By Catharine Taylor
Catharine Taylor is Vice President for health programs at Management Sciences for Health. This post originally appeared on STAT News.
President Trump’s reinstatement of the Mexico City Policy, better known as the global gag rule, came as no surprise to anyone working in the field of global health. We have been through this before — in 1984, when the policy was first put into effect by President Reagan, and then in 1993, 2001, and 2009, when it was repealed, reinstated, and repealed again.
The Mexico City Policy is called a gag rule because it limits not just what organizations and health providers do but what they are permitted to say. It prevents foreign organizations that receive US government funding from performing abortions — even if they are using funds from non-US government sources and even if abortion is completely legal in their countries.

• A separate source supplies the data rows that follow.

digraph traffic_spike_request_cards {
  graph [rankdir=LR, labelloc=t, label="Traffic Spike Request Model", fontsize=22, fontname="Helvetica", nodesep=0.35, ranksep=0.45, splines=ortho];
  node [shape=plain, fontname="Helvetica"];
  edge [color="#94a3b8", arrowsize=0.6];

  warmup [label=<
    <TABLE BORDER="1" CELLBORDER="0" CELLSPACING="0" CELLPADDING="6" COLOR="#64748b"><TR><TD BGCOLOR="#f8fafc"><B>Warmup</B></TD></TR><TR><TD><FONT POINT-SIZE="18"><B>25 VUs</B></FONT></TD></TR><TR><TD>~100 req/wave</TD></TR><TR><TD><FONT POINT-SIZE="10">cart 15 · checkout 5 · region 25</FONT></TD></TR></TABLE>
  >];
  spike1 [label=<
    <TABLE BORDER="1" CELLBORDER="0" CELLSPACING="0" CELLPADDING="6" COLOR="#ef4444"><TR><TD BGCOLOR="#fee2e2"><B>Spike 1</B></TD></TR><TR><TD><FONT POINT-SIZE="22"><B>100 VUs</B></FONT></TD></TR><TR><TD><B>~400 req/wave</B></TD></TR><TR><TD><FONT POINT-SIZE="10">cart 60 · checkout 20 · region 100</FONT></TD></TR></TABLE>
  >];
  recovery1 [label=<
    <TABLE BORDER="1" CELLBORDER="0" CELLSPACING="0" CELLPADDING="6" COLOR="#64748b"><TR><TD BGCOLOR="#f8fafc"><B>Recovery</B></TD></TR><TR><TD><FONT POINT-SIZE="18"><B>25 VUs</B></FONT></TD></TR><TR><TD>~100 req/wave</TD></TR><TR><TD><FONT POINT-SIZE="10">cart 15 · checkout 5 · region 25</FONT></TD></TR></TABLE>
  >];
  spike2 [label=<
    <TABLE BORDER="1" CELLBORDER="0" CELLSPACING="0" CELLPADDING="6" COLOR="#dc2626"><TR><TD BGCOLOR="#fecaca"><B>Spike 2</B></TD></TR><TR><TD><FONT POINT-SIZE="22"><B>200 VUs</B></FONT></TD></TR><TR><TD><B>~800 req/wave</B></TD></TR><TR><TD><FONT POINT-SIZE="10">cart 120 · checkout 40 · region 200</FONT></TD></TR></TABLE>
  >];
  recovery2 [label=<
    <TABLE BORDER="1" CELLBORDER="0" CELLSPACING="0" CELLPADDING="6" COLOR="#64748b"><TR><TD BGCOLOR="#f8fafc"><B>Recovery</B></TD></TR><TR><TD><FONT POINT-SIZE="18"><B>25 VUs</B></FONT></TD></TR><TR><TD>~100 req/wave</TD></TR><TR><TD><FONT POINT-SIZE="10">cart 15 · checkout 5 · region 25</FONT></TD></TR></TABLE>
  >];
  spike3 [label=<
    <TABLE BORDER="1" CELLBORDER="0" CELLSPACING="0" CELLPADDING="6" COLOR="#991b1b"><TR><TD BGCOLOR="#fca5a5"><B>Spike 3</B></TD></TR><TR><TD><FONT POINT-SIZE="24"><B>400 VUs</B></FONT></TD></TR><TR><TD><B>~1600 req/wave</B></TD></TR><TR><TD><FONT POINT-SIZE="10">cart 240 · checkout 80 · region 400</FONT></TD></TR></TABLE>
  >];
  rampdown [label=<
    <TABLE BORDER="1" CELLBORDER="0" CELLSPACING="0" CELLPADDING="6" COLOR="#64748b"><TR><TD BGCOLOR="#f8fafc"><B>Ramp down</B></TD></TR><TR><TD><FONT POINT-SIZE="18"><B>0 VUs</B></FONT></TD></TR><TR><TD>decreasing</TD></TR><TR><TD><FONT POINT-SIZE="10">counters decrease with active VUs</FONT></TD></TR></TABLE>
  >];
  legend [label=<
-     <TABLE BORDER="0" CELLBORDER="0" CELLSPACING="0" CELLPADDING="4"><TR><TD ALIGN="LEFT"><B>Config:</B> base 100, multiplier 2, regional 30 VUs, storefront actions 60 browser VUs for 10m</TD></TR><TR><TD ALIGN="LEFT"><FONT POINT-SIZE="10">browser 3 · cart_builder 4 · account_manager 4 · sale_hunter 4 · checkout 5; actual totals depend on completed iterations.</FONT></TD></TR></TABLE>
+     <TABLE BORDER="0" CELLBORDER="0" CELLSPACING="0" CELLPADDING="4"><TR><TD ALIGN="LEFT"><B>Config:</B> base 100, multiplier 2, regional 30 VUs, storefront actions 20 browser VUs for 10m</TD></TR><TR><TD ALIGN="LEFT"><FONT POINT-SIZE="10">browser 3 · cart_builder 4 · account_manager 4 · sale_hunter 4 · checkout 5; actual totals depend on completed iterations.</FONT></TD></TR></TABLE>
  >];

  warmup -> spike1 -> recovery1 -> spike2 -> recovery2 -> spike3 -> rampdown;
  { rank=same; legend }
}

The global gag rule also steps right between a woman and her doctor, nurse, or midwife, preventing these frontline health providers from telling their patients about the full, legal range of health options available to them. It forbids trusted advisers from giving honest, comprehensive health advice and information. I started my career as a nurse-midwife, and then worked in maternal and newborn health programs in Africa and Asia, so I know what this will mean for the lives and health of women and their families. Continue reading “Trump’s global gag rule silences doctors and midwives and harms their patients”